→ What you will do: Copy every line from the records below that carries the word "this".

------ Records shown ------

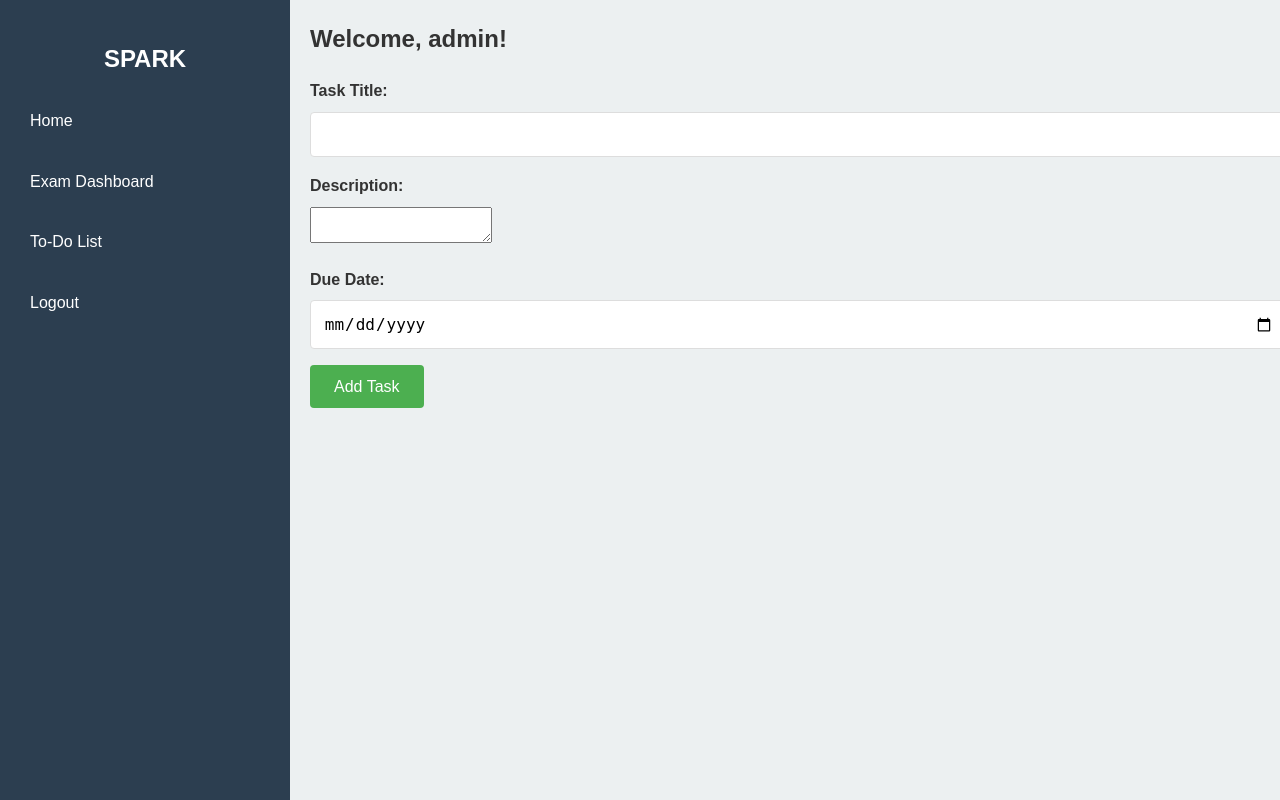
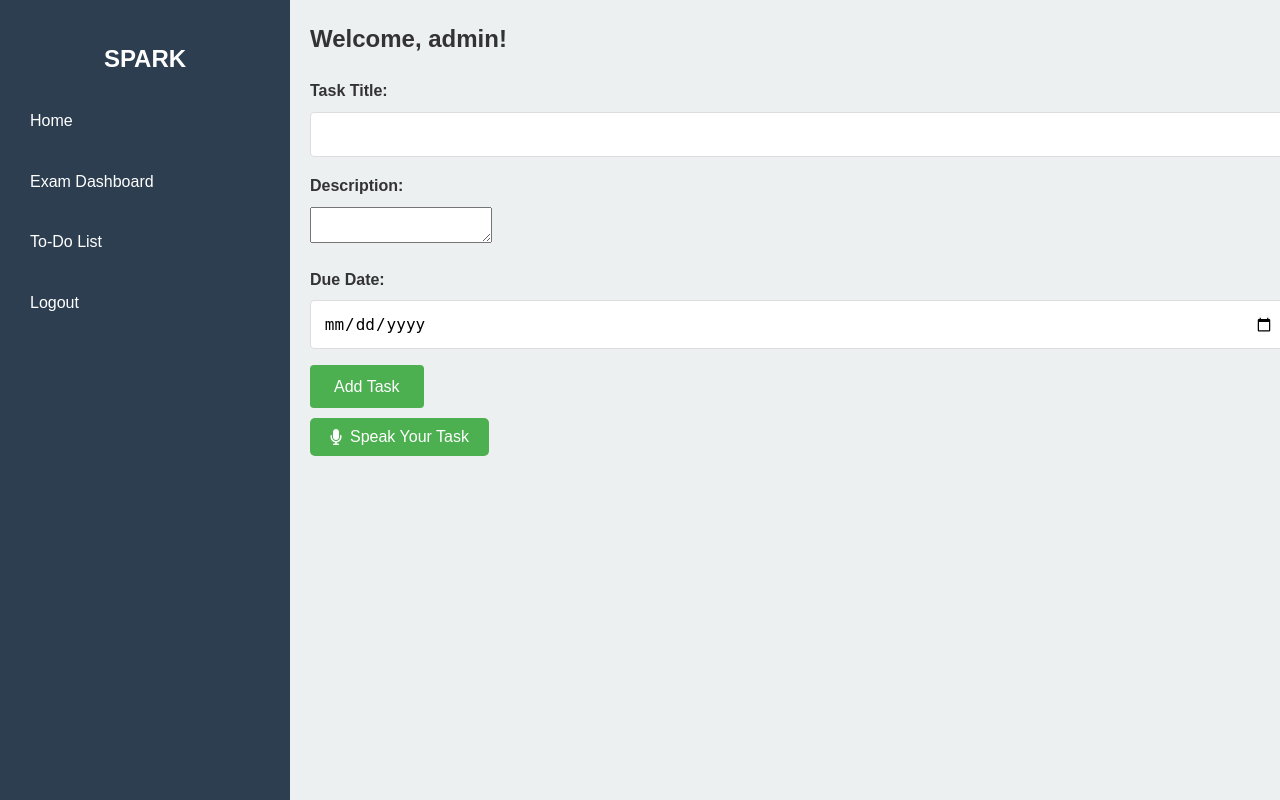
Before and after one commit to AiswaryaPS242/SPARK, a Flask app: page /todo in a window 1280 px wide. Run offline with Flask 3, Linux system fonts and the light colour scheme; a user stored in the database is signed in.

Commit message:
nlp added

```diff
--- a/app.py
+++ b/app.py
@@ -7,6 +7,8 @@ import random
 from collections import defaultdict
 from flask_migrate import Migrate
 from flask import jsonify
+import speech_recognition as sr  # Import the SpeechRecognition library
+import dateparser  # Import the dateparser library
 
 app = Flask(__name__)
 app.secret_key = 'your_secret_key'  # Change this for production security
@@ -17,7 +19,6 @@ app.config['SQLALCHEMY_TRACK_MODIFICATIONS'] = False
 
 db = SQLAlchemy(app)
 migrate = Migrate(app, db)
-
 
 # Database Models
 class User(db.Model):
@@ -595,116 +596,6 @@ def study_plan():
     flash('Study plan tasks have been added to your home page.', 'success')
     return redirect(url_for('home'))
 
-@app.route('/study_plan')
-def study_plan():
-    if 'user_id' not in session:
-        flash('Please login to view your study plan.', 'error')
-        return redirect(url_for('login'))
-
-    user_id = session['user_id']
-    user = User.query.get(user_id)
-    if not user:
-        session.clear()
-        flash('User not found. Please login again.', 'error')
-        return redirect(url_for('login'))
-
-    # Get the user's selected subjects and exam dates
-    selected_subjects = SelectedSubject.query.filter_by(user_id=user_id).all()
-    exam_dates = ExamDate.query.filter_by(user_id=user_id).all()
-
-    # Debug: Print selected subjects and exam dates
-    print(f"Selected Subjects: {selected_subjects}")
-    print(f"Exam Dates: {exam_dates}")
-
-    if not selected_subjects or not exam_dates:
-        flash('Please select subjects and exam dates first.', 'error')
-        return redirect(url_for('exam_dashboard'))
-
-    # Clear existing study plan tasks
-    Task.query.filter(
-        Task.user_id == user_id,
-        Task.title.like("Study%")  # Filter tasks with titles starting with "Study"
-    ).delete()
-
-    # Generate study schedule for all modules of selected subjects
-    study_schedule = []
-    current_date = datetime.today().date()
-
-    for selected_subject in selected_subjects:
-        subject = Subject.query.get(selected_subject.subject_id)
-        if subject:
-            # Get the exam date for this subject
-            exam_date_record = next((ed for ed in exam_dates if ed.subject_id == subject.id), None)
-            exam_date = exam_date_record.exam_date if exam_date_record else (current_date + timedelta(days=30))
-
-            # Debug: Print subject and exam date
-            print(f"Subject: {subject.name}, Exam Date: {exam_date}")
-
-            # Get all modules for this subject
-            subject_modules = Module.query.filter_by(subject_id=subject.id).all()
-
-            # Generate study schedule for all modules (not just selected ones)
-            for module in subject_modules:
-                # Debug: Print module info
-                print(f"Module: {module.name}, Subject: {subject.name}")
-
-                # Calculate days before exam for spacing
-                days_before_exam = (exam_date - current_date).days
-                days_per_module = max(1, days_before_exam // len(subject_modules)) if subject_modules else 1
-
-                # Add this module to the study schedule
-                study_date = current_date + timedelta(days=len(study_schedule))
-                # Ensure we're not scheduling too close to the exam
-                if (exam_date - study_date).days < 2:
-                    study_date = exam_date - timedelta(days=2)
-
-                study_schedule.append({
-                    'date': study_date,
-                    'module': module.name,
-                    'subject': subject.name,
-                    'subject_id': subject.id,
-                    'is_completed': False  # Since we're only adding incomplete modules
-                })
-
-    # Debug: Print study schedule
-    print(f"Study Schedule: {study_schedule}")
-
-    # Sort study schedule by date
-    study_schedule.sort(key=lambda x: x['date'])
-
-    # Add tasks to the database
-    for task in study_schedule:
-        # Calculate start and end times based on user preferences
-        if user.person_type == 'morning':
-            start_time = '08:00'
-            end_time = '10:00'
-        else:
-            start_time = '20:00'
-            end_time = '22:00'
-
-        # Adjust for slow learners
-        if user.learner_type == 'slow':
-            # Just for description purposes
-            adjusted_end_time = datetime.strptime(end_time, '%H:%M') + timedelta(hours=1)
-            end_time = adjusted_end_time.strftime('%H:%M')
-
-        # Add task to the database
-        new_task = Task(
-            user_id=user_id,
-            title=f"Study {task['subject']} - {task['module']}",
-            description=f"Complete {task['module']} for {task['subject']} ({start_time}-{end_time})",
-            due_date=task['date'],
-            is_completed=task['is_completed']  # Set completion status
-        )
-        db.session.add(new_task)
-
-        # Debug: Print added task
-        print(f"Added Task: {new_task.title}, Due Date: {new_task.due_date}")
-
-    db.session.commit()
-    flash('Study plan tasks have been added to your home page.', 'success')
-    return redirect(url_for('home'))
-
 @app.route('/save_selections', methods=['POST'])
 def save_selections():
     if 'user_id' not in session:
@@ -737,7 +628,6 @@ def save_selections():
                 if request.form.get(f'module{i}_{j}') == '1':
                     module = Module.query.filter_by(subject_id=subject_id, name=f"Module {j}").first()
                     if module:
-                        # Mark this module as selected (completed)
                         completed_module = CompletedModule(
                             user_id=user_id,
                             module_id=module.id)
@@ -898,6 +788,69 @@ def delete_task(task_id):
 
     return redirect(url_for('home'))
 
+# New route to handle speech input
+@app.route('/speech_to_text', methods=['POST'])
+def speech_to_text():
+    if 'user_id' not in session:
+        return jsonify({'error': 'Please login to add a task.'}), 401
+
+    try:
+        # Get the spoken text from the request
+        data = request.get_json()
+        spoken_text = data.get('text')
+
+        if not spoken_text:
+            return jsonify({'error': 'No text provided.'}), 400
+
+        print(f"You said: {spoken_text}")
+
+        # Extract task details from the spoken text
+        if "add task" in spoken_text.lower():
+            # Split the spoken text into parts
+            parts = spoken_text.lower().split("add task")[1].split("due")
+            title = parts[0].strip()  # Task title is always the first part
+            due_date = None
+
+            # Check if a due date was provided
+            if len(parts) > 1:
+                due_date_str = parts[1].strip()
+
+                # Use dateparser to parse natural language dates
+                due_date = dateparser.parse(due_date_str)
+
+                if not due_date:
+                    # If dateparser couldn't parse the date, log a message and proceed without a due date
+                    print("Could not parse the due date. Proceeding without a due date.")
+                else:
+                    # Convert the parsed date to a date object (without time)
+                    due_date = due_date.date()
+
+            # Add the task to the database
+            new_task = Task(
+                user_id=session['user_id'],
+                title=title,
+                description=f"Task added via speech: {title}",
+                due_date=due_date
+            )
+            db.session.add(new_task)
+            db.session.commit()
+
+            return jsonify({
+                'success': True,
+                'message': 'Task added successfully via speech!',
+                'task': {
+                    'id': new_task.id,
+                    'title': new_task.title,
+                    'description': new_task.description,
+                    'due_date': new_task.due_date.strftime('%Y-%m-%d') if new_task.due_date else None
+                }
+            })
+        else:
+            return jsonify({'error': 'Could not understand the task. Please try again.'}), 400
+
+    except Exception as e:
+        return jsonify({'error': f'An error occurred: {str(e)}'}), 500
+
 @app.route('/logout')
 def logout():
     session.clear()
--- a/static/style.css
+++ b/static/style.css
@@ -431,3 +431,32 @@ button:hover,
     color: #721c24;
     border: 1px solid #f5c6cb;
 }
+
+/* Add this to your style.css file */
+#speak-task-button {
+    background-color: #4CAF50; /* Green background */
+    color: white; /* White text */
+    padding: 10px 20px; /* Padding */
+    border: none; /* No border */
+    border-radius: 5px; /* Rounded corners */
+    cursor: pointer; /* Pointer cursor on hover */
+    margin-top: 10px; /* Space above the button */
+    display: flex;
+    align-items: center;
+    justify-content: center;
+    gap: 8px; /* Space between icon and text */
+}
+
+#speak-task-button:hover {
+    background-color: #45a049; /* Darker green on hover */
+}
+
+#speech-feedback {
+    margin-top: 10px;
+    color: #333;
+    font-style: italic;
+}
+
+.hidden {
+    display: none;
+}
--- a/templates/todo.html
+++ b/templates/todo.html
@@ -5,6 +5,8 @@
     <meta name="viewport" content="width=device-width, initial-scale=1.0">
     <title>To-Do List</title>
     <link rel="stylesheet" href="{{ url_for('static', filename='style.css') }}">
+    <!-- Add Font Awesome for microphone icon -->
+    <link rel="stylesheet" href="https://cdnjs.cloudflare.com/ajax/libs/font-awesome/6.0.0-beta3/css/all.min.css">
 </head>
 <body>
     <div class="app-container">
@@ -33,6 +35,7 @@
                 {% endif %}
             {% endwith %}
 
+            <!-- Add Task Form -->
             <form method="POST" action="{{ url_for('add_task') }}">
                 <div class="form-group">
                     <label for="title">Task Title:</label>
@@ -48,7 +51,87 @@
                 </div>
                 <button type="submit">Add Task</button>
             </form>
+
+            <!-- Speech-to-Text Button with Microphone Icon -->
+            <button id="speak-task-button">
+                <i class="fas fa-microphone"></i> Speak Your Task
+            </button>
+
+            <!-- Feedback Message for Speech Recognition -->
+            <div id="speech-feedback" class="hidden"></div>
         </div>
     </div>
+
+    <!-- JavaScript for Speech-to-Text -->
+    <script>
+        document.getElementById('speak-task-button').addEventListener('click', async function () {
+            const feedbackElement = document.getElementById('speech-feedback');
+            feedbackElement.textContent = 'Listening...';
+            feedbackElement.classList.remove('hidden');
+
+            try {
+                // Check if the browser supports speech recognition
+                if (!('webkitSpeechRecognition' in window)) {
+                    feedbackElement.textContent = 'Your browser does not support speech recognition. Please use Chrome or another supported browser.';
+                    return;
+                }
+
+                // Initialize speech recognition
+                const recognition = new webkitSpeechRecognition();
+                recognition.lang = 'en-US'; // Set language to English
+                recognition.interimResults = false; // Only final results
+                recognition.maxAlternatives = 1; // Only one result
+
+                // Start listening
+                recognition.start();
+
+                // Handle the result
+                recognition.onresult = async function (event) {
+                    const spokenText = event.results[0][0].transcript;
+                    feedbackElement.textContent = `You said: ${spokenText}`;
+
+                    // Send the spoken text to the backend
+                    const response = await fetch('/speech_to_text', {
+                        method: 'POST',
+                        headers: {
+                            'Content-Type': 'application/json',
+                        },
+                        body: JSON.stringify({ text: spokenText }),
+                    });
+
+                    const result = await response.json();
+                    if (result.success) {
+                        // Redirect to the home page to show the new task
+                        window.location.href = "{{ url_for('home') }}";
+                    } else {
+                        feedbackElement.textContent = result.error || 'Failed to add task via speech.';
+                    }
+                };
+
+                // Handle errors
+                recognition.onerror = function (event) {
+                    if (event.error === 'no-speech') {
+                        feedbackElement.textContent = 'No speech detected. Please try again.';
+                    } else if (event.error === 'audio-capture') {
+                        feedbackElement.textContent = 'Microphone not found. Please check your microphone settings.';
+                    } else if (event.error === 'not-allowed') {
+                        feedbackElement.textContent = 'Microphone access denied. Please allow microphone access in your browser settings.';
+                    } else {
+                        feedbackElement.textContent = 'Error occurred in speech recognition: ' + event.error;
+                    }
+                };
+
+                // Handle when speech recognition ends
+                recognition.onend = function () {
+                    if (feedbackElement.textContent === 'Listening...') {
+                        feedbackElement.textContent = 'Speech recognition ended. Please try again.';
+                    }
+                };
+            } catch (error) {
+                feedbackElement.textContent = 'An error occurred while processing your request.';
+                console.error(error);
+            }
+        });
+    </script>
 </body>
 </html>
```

------
------ Records shown ------

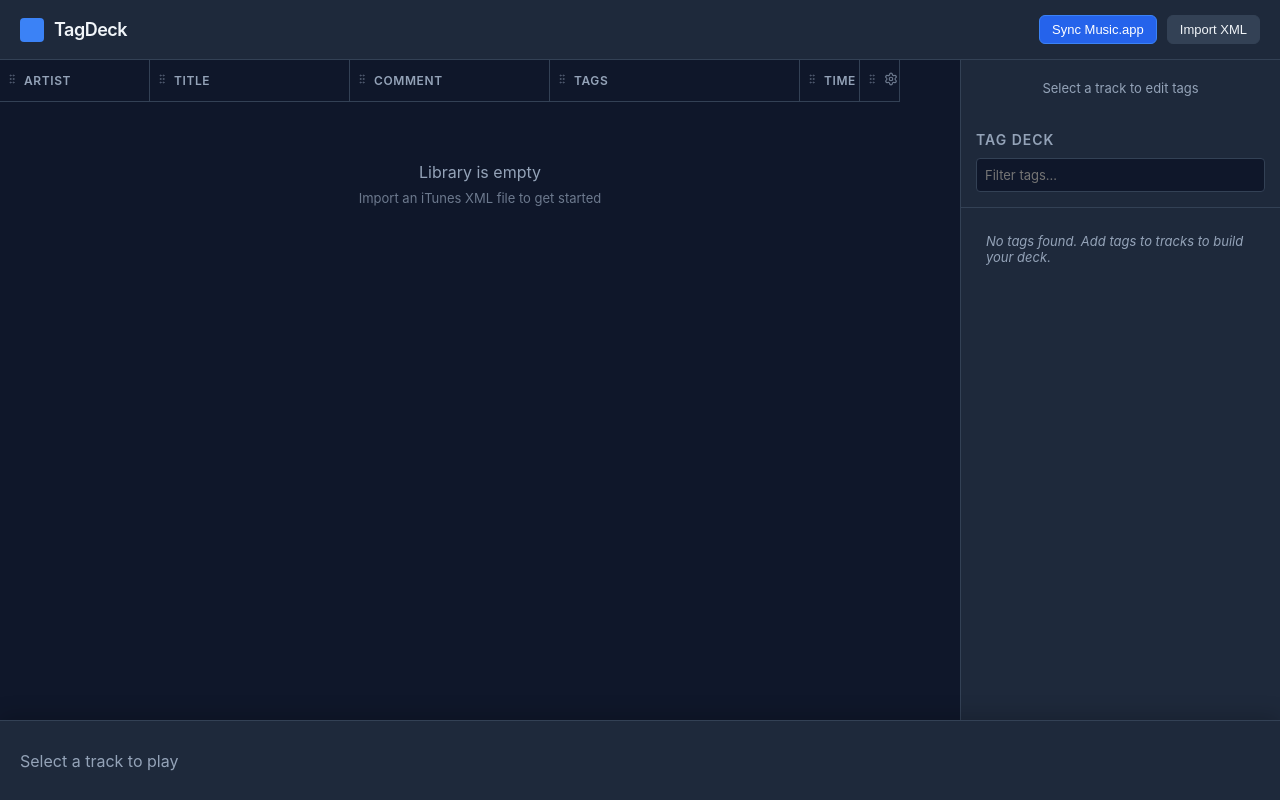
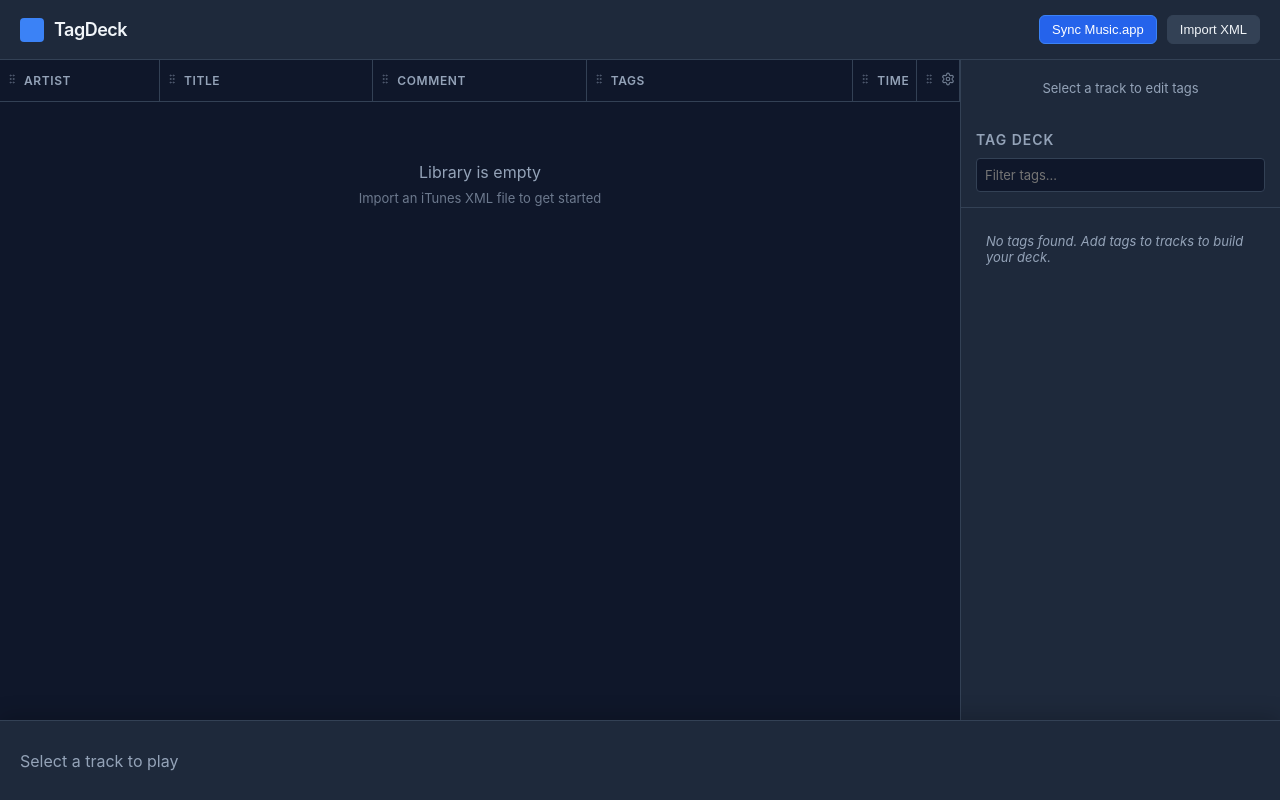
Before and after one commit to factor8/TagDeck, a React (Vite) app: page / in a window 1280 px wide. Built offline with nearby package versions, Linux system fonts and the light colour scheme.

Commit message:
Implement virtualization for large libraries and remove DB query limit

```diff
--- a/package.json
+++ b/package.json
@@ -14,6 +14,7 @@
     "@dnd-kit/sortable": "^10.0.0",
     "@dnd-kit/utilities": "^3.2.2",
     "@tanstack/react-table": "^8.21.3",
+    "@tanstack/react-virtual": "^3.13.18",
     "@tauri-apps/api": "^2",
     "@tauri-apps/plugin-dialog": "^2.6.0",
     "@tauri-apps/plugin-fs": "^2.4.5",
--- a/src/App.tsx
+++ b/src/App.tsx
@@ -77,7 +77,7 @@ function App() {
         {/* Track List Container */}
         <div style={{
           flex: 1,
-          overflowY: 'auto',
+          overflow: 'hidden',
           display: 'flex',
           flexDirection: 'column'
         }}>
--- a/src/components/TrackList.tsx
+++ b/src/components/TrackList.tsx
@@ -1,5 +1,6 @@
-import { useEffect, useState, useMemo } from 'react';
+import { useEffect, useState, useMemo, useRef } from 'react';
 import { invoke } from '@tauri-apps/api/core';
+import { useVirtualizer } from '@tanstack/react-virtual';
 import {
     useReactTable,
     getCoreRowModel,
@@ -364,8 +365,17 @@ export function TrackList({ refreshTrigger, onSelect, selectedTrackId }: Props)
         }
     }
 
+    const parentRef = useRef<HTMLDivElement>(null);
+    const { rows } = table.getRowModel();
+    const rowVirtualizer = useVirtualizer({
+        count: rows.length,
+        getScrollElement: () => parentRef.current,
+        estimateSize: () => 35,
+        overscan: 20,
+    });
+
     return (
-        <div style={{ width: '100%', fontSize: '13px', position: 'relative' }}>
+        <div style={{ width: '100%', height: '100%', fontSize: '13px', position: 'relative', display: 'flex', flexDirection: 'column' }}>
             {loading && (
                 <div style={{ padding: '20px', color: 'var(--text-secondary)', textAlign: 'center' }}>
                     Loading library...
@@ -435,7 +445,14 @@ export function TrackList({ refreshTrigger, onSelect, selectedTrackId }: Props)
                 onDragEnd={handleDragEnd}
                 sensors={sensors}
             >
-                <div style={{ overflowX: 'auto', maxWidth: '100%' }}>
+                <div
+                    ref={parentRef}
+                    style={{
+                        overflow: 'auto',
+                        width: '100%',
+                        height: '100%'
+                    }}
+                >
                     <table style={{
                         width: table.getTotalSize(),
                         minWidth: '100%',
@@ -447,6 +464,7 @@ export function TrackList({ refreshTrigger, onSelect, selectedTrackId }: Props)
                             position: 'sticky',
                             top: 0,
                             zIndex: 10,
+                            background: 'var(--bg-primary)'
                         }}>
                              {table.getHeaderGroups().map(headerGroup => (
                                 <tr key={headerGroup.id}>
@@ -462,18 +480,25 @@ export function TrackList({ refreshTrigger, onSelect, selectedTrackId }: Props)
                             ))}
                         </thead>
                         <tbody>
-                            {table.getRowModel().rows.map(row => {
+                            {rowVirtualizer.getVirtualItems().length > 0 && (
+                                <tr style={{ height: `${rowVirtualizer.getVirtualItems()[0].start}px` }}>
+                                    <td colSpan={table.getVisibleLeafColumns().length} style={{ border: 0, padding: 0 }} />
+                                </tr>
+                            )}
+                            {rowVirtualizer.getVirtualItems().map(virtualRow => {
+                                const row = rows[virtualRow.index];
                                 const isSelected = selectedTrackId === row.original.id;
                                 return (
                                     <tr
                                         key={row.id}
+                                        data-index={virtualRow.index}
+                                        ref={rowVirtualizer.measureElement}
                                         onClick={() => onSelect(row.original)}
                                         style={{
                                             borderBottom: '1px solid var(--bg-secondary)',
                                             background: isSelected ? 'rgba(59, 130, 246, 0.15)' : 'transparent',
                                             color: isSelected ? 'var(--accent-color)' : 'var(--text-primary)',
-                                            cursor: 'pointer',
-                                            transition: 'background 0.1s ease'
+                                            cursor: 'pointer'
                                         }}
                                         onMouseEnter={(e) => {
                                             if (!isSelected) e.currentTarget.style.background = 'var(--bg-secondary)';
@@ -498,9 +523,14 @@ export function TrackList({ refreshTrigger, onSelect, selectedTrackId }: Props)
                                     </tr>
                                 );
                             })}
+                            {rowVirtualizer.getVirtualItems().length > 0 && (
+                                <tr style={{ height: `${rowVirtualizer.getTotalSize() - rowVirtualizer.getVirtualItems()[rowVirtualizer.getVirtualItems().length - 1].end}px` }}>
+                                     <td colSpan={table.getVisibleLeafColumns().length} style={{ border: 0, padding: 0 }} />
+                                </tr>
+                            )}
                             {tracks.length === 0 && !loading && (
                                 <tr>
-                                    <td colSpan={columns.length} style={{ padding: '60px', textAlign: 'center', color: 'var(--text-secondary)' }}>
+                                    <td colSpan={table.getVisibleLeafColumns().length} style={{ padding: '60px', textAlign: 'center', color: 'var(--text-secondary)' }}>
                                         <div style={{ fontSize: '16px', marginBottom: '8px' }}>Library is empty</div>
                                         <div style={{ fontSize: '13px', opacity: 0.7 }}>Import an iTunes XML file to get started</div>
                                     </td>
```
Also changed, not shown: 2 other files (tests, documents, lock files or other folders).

------

→ Answer box:
 app.secret_key = 'your_secret_key'  # Change this for production security
-            # Get the exam date for this subject
-            # Get all modules for this subject
-                # Add this module to the study schedule
-                        # Mark this module as selected (completed)
+/* Add this to your style.css file */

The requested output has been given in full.